+++ Supplied entries
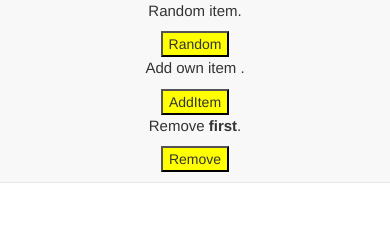
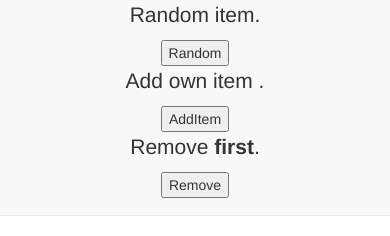
Before and after one commit to Jargan76/ListEater, a plain HTML site: page index.html in a window 390 px wide. Drawn offline with Linux system fonts and the light colour scheme.

Commit message:
Update listEater.css
removed alot of unneeded @media and added some font-size changes

```diff
--- a/listEater.css
+++ b/listEater.css
@@ -1,66 +1,113 @@
-p {
-  font-size: 20px;
- }
-button {
-  background-color: yellow;
-  margin-left: 25px;
+
+/*
+==============clear fix===========
+*/
+html, body, div, span, applet, object, iframe,
+h1, h2, h3, h4, h5, h6, p, blockquote, pre,
+a, abbr, acronym, address, big, cite, code,
+del, dfn, em, img, ins, kbd, q, s, samp,
+small, strike, strong, sub, sup, tt, var,
+b, u, i, center,
+dl, dt, dd, ol, ul, li,
+fieldset, form, label, legend,
+table, caption, tbody, tfoot, thead, tr, th, td,
+article, aside, canvas, details, embed,
+figure, figcaption, footer, header, hgroup,
+menu, nav, output, ruby, section, summary,
+time, mark, audio, video {
+  margin: 0;
+  padding: 0;
+  border: 0;
+  font-size: 100%;
+  font: inherit;
+  vertical-align: baseline;
 }
-div {
+/* HTML5 display-role reset for older browsers */
+article, aside, details, figcaption, figure,
+footer, header, hgroup, menu, nav, section {
+  display: block;
+}
+body {
+  line-height: 1.0;
+}
+ol, ul {
+  list-style: none;
+}
+blockquote, q {
+  quotes: none;
+}
+blockquote:before, blockquote:after,
+q:before, q:after {
+  content: '';
+  content: none;
+}
+table {
+  border-collapse: collapse;
+  border-spacing: 0;
+}
+/*
+===============Main CSS========================
+*/
+body {
+  font-family: sans-serif;
+  line-height: 1.5;
   text-align: center;
 }
+
+.pRow {
+  font-size: 1.5em;
+ }
 .navbar-default {
-    padding-bottom: 10px;
+    padding-bottom: 1.2em;
+}
+
+.btn-default:active:hover, .btn-default {
+    color: #f1eeee;
+    background-color: #2a6282;
+    border-color: #000;
+    font-size: 3.2em;
+    font-weight: 600;
+    margin-top: 0.3em;
+}
+.btn-default:focus {
+  color: #2a6282;
+  background-color: #f1eeee;
+}
+.navbar-fixed-top {
+  z-index: 0;
+}
+.modal-backdrop {
+  background-color: #5B9D9C;
+}
+.modal-content {
+  margin-top: 10em;
+}
+#message {
+  font-size: 3.0em;
 }
 #info {
     position: fixed;
-    top: 71px;
+    bottom: 50px;
+    text-align: left;
   }
 #info p {
     font-size: 12px;
   }
 #box {
-    padding: 15px 15px;
     width: 90%;
-    margin-left: 4%;
-    margin-top: 7em;
-    background-color:#4C3131;
-    color: #fff;
+    margin-left: auto;
+    margin-right: auto;
+    margin-top: 11em;
+    background-color:#C9CAF2;
+    color: #000;
 }
 #box p {
-    font-size: 28px;
+    font-size: 2.5em;
 }
 /*---------------------------------------------------------------
             @Media Starts
 */
-@media screen and (max-width: 328px){
-    #box {
-        margin-top: 7em;
-    }
+
+@media screen and (max-width: 320px){
+
 }
-@media screen and (max-width: 456px){
-   #box {
-        margin-top: 7.5em;
-   }
-}
-
-@media screen and (max-width: 463px){
-    #box{
-        margin-left: 1%;
-        margin-top: 1em;
-        width: 98%;
-
-    }
-}
-
-@media screen and (max-width: 480px){
-    #box{
-        margin-left: 1%;
-        margin-top: 9em;
-    }
-}
-
-@media screen and (max-width: 594px){
-    .pRow {
-         font-size: 15px;
-    }
-}
```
++++++
Work task – Each line above that has the word "background" must be copied.

Answer to the exercise –
-  background-color: yellow;
+    background-color: #2a6282;
+  background-color: #f1eeee;
+  background-color: #5B9D9C;
-    background-color:#4C3131;
+    background-color:#C9CAF2;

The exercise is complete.